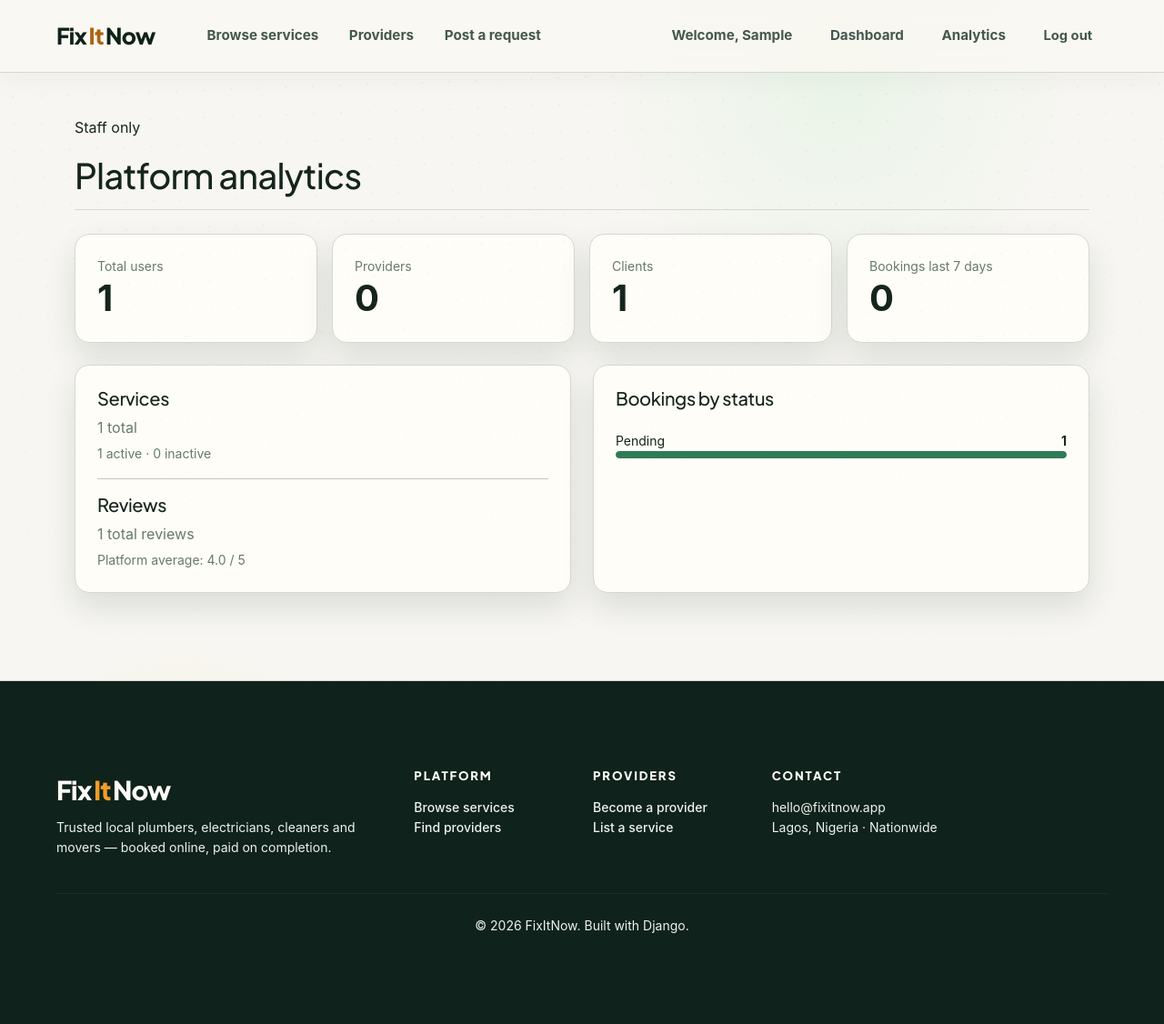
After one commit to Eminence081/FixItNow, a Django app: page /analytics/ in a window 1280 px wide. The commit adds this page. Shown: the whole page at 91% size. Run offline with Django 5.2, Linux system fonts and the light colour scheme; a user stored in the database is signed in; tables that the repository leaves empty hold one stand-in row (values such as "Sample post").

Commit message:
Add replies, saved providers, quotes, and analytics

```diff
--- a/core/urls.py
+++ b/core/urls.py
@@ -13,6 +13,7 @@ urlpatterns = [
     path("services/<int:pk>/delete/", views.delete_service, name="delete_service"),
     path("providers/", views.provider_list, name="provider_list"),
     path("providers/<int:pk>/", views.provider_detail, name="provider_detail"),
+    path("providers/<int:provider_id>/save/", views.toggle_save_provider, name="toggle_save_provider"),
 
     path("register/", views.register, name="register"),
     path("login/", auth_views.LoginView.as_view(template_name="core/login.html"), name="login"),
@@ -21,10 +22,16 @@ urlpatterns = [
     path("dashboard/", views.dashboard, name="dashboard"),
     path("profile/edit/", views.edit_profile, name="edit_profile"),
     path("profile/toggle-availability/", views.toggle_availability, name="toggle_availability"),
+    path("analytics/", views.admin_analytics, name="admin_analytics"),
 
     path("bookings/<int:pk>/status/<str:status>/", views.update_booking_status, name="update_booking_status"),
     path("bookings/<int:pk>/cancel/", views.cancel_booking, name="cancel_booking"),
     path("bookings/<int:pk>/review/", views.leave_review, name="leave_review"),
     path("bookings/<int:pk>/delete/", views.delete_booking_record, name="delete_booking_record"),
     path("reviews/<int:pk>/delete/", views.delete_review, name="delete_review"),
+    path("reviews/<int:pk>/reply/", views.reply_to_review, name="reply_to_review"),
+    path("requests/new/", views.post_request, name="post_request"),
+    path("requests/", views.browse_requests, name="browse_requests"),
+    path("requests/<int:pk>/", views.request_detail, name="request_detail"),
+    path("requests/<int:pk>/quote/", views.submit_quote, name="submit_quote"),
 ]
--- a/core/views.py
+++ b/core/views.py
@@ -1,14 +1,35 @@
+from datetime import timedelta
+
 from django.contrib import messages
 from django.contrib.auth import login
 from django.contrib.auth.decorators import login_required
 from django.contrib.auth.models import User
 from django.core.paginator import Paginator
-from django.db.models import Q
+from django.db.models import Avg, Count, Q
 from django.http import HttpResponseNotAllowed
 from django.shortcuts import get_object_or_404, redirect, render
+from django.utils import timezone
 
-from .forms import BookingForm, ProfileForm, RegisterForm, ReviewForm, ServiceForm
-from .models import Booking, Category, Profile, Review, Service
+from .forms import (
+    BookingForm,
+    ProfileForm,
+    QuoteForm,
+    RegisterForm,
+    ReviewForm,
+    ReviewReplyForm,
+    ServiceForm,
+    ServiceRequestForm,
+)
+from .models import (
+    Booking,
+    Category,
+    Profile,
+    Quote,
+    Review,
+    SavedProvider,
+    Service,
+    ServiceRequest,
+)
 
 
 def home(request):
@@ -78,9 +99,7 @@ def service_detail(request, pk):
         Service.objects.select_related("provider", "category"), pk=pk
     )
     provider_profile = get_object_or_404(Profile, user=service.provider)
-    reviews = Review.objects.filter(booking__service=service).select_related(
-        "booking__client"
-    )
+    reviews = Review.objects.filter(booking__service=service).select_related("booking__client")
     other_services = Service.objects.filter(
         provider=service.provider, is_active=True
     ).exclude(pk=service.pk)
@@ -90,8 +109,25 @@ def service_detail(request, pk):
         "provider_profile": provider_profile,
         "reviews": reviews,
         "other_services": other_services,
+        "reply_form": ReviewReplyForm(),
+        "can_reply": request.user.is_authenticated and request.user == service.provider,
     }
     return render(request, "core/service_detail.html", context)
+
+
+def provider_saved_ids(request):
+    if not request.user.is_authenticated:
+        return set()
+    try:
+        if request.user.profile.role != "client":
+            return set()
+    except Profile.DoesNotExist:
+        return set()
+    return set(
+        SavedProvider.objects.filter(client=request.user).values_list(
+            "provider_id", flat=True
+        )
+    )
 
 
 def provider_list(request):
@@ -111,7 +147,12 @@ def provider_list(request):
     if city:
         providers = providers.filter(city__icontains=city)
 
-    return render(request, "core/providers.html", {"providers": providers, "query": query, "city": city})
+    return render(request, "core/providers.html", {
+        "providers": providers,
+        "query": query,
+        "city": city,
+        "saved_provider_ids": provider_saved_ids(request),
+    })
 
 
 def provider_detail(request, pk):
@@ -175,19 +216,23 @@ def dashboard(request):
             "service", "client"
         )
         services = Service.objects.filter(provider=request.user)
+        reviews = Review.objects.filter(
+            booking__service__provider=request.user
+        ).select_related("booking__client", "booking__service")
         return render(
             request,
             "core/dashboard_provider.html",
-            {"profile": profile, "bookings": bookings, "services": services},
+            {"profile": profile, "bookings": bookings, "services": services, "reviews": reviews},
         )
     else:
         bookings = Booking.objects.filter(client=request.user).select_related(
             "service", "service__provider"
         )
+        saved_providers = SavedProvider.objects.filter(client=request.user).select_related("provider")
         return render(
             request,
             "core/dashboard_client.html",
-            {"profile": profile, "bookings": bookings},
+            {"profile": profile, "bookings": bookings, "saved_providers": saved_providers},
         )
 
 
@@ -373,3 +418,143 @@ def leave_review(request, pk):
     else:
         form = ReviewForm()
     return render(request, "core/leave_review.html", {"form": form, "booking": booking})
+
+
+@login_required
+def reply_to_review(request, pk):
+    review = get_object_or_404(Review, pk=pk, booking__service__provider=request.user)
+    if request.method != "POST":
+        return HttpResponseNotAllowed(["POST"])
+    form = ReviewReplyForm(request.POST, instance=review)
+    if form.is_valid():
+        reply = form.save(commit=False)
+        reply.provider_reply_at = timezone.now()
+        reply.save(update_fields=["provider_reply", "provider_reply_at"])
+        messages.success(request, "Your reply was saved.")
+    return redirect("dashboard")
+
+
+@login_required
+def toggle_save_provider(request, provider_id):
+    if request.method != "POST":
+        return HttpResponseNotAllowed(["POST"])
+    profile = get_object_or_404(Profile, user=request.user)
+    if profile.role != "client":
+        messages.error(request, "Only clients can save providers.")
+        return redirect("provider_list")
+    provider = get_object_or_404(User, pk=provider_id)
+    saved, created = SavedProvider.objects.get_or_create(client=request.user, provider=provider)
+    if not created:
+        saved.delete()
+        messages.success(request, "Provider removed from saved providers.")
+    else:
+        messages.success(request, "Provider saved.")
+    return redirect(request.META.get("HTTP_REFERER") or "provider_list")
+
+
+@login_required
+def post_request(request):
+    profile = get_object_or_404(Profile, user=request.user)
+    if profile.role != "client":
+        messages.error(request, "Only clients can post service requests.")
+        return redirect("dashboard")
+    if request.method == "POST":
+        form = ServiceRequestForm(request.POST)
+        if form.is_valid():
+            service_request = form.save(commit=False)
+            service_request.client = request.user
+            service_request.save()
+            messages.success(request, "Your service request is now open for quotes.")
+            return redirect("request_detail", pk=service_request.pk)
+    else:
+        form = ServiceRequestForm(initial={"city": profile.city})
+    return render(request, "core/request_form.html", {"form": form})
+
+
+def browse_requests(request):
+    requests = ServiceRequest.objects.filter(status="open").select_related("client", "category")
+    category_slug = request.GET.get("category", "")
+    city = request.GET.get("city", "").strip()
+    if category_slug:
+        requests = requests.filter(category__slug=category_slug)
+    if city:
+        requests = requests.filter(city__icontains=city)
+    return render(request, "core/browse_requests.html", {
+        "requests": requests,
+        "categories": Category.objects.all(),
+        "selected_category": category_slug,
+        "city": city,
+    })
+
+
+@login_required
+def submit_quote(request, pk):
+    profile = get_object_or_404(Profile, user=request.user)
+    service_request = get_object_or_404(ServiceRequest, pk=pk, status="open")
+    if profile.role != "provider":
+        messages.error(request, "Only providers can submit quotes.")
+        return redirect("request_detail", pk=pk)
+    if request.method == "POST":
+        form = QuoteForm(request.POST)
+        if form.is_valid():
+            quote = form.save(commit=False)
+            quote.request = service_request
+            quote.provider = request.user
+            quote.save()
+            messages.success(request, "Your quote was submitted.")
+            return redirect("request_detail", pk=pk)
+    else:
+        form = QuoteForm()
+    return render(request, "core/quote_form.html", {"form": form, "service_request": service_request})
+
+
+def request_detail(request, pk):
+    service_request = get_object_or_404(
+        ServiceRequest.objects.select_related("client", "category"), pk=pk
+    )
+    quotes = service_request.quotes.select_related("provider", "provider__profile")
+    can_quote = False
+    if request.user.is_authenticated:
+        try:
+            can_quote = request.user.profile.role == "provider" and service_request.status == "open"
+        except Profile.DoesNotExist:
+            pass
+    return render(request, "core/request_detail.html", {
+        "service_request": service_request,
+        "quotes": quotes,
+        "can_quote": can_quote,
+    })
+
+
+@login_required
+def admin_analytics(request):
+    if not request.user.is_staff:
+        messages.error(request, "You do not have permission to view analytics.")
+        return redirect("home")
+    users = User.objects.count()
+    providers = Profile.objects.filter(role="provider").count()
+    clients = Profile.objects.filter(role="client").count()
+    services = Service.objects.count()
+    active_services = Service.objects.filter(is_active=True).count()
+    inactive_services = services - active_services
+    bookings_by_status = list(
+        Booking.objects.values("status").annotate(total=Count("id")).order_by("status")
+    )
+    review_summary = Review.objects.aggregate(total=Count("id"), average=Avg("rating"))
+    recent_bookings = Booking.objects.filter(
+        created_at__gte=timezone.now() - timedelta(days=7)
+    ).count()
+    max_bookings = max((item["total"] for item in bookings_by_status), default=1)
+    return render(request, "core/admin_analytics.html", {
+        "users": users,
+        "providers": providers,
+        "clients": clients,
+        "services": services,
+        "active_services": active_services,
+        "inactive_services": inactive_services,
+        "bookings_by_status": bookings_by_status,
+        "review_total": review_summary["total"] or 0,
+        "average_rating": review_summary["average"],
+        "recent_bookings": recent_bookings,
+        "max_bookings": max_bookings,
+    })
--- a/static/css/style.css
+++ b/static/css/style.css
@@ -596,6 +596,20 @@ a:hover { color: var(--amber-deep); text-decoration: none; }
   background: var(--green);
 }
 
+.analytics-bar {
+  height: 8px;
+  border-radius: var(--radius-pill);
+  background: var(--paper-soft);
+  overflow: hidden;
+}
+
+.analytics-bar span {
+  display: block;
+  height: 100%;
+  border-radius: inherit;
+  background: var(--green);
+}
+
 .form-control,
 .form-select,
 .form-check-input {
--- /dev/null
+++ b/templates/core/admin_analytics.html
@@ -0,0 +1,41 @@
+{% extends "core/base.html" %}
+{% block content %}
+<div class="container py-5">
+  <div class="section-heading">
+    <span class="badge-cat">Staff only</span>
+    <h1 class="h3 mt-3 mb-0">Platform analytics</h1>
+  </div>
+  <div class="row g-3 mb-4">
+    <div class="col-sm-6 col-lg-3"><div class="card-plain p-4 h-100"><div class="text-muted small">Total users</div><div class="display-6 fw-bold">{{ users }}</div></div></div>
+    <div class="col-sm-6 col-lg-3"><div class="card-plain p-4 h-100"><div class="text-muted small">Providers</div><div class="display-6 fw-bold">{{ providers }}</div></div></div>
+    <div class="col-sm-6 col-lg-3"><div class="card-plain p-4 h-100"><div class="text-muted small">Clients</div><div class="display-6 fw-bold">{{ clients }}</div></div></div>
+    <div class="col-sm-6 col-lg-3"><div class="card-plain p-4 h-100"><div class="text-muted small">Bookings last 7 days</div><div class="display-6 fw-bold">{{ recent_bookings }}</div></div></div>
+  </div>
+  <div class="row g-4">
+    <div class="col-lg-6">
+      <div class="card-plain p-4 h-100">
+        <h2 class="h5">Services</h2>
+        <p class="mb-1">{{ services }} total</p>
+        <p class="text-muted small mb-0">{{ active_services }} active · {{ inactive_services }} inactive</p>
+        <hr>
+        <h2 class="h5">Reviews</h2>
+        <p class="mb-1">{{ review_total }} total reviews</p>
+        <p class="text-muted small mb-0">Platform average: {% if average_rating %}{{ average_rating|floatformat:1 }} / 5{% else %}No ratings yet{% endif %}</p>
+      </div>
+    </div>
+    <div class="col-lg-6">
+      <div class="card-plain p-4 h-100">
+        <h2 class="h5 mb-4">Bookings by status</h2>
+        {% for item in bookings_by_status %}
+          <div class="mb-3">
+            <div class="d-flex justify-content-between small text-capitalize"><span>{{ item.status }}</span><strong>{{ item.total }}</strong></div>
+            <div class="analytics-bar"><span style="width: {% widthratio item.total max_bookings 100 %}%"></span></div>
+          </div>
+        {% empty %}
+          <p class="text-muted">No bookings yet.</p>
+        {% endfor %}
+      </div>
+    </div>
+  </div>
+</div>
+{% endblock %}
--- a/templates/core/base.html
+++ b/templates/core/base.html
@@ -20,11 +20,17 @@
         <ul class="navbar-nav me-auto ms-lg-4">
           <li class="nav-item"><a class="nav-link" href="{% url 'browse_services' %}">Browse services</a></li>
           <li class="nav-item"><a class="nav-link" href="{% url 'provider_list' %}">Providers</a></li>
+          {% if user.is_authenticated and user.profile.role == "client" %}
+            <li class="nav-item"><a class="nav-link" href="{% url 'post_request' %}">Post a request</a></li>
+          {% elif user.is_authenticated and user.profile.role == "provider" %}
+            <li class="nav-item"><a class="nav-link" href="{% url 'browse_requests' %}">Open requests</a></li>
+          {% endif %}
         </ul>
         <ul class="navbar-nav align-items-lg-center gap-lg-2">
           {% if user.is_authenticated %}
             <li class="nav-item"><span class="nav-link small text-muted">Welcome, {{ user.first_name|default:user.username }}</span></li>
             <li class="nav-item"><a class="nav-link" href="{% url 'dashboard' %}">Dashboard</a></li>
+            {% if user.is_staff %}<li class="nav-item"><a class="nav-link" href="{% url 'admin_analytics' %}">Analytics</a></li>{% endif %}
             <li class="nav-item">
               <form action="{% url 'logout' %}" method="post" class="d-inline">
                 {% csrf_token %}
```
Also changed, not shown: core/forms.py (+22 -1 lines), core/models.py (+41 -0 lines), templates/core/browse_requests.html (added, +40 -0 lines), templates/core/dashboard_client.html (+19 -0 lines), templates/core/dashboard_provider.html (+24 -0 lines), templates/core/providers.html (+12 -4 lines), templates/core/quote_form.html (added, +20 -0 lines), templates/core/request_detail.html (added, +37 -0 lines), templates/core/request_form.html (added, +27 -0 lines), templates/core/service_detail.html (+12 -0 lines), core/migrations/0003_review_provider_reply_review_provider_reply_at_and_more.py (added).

## WHAT NEEDS TO BE DONE
From the listing above, pick out every line containing "delete".

## FINISHED TASK
     path("services/<int:pk>/delete/", views.delete_service, name="delete_service"),
     path("bookings/<int:pk>/delete/", views.delete_booking_record, name="delete_booking_record"),
     path("reviews/<int:pk>/delete/", views.delete_review, name="delete_review"),
+        saved.delete()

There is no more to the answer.